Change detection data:
Start of Block

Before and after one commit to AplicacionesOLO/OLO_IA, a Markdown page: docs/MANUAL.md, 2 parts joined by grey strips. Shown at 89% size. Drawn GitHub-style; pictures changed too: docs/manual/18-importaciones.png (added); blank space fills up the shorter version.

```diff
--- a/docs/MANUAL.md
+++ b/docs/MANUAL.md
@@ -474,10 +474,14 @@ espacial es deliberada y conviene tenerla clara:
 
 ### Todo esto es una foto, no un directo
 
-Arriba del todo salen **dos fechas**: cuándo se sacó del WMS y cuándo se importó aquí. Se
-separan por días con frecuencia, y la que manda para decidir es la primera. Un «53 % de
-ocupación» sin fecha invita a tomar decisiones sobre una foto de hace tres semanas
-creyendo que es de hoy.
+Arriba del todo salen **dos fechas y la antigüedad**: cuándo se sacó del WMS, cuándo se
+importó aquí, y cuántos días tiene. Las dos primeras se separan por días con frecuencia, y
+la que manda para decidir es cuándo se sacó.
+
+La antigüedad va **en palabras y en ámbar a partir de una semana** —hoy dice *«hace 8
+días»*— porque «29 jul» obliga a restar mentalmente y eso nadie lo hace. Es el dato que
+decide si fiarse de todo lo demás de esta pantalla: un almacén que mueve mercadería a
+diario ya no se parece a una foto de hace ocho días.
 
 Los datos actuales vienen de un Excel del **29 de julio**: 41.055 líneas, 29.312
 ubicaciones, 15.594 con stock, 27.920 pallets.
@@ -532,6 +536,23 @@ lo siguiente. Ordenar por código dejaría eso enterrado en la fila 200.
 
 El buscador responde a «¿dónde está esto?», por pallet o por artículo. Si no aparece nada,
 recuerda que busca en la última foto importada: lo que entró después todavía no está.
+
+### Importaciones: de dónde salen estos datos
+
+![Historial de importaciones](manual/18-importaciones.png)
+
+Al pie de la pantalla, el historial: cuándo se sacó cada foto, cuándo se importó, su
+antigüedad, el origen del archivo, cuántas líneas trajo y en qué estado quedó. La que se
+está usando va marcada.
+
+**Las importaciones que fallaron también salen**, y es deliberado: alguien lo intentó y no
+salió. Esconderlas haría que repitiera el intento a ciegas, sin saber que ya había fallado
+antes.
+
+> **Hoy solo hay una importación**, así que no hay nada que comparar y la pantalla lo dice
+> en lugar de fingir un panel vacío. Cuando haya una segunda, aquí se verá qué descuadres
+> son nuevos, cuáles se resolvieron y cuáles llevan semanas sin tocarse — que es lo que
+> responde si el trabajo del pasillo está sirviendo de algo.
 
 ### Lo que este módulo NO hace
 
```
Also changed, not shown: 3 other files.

End of Block

* [Task statement]: Exactly as they appear above, copy out all the records.

* [Result of the exercise]:
Before and after one commit to AplicacionesOLO/OLO_IA, a Markdown page: docs/MANUAL.md, 2 parts joined by grey strips. Shown at 89% size. Drawn GitHub-style; pictures changed too: docs/manual/18-importaciones.png (added); blank space fills up the shorter version.

```diff
--- a/docs/MANUAL.md
+++ b/docs/MANUAL.md
@@ -474,10 +474,14 @@ espacial es deliberada y conviene tenerla clara:
 
 ### Todo esto es una foto, no un directo
 
-Arriba del todo salen **dos fechas**: cuándo se sacó del WMS y cuándo se importó aquí. Se
-separan por días con frecuencia, y la que manda para decidir es la primera. Un «53 % de
-ocupación» sin fecha invita a tomar decisiones sobre una foto de hace tres semanas
-creyendo que es de hoy.
+Arriba del todo salen **dos fechas y la antigüedad**: cuándo se sacó del WMS, cuándo se
+importó aquí, y cuántos días tiene. Las dos primeras se separan por días con frecuencia, y
+la que manda para decidir es cuándo se sacó.
+
+La antigüedad va **en palabras y en ámbar a partir de una semana** —hoy dice *«hace 8
+días»*— porque «29 jul» obliga a restar mentalmente y eso nadie lo hace. Es el dato que
+decide si fiarse de todo lo demás de esta pantalla: un almacén que mueve mercadería a
+diario ya no se parece a una foto de hace ocho días.
 
 Los datos actuales vienen de un Excel del **29 de julio**: 41.055 líneas, 29.312
 ubicaciones, 15.594 con stock, 27.920 pallets.
@@ -532,6 +536,23 @@ lo siguiente. Ordenar por código dejaría eso enterrado en la fila 200.
 
 El buscador responde a «¿dónde está esto?», por pallet o por artículo. Si no aparece nada,
 recuerda que busca en la última foto importada: lo que entró después todavía no está.
+
+### Importaciones: de dónde salen estos datos
+
+![Historial de importaciones](manual/18-importaciones.png)
+
+Al pie de la pantalla, el historial: cuándo se sacó cada foto, cuándo se importó, su
+antigüedad, el origen del archivo, cuántas líneas trajo y en qué estado quedó. La que se
+está usando va marcada.
+
+**Las importaciones que fallaron también salen**, y es deliberado: alguien lo intentó y no
+salió. Esconderlas haría que repitiera el intento a ciegas, sin saber que ya había fallado
+antes.
+
+> **Hoy solo hay una importación**, así que no hay nada que comparar y la pantalla lo dice
+> en lugar de fingir un panel vacío. Cuando haya una segunda, aquí se verá qué descuadres
+> son nuevos, cuáles se resolvieron y cuáles llevan semanas sin tocarse — que es lo que
+> responde si el trabajo del pasillo está sirviendo de algo.
 
 ### Lo que este módulo NO hace
 
```
Also changed, not shown: 3 other files.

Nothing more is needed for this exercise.